Jim Landers teaches the Adult Education class offered by the Dornsife Center for Neighborhood Partnerships, a new organization at 35th and Spring Garden streets.
The organization is already making its mark in the community through an urban extension partnership with Drexel University.
Education and job placement and readiness programs are just one facet of the services the Dornsife Center offers the people of West Philadelphia.
Landers is an adult education veteran, having worked on the Mayor’s Commission on Literacy for 22 years. His students at the Dornsife Center are part of an ongoing six-week GED prep course and all have entered the class at different levels of readiness.
“Some feel strong enough to pass three out of the 5 tests,” Landers said. “But weaker in the other two, usually math and/or writing.”
The GED test is changing next year. All previous scores from all previous tests will be erased and applicants will have to start over.
“Basically those who aren’t ready to take and pass all five parts of the test by then will have to prepare for a completely new test,” Landers said.
The participants at Dornsife don’t seem to feel the crunch, however.
Attendance among the class members, many of whom have jobs and families to attend to aside from class, is sporadic, Landers said.
“I understand that people have lives but if you’re serious about something like this you have to take ownership of it,” Landers said.
Still, many in the class are in danger of not making the cutoff date.
When asked what kind of support the class would need in order to be ready, Landers pointed out the university reaches out to participants and stresses there are jobs available through Drexel, thus providing incentive to earn the GED as soon as possible.
In addition, Drexel provides computer training. Many of the participants in the Adult Education program also make use of the Dornsife computer literacy classes and public access computers.
However, the participants here are dealing with, “not so much a lack of access as a lack of interest,” Landers said.
Three students showed up to the last session, and there’s no guarantee that they’ll come back for the next.
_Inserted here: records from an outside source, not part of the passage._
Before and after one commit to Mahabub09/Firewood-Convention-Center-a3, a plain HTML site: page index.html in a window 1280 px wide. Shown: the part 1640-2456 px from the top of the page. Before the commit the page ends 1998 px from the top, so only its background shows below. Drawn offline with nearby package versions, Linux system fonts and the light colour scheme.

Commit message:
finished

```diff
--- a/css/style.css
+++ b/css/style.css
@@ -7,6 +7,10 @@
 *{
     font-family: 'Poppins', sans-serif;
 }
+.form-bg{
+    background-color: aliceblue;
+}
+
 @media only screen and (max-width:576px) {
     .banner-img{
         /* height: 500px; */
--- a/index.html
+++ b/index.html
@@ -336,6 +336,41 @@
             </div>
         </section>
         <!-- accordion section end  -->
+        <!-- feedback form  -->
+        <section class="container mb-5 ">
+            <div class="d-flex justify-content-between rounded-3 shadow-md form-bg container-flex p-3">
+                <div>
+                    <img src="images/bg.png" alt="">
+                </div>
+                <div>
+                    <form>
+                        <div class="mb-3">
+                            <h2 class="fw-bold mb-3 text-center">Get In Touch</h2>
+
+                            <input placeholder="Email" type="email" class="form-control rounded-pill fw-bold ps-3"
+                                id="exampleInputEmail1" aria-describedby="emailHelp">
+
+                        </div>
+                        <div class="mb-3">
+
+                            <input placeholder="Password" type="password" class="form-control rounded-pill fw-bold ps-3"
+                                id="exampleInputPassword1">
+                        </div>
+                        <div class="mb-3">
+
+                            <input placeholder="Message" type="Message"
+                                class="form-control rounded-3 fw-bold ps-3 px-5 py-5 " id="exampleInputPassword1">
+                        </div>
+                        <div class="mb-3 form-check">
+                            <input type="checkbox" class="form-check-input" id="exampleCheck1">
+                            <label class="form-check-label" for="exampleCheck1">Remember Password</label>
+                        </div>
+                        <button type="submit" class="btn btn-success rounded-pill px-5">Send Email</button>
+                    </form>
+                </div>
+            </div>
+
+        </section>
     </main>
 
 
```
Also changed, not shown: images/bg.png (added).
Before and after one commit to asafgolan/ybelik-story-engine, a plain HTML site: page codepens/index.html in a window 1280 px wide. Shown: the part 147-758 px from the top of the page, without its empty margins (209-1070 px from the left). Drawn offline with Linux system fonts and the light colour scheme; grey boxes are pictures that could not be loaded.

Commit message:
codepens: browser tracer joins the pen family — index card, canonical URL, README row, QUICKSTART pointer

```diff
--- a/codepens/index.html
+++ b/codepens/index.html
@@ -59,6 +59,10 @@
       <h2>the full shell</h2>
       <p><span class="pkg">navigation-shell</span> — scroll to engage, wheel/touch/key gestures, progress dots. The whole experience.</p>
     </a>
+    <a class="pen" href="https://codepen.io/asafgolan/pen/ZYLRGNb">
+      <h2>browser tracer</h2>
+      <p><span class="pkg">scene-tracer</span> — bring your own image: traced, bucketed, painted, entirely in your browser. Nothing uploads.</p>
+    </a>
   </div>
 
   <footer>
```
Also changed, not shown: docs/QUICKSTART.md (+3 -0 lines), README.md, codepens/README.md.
January first still looms, how many will have earned their GED by then and moved on? At this rate, Landers said he is not optimistic.
“For students prepping for the new GED test, one or two hours a week won’t be enough,” he said.